Where does "index" occur in the listing? Copy every line that holds it.
:::::
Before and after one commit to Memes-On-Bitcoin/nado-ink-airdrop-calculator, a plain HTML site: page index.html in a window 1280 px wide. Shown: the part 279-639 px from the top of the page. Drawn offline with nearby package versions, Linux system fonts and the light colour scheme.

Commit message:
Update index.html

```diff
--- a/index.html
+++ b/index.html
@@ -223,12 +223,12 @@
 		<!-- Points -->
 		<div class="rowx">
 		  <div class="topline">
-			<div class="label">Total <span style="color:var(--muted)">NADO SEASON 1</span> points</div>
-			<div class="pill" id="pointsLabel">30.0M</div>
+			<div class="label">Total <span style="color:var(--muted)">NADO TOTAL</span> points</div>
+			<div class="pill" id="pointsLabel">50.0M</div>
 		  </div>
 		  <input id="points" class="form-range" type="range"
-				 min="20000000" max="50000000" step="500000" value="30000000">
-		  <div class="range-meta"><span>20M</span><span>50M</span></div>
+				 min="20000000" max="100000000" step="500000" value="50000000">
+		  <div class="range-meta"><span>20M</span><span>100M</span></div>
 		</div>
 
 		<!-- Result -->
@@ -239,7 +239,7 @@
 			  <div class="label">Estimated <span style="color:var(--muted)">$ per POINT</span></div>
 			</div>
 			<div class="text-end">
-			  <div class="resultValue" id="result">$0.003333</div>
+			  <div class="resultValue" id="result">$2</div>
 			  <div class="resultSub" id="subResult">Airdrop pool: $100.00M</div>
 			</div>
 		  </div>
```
:::::
Task result
Before and after one commit to Memes-On-Bitcoin/nado-ink-airdrop-calculator, a plain HTML site: page index.html in a window 1280 px wide. Shown: the part 279-639 px from the top of the page. Drawn offline with nearby package versions, Linux system fonts and the light colour scheme.
Update index.html
--- a/index.html
+++ b/index.html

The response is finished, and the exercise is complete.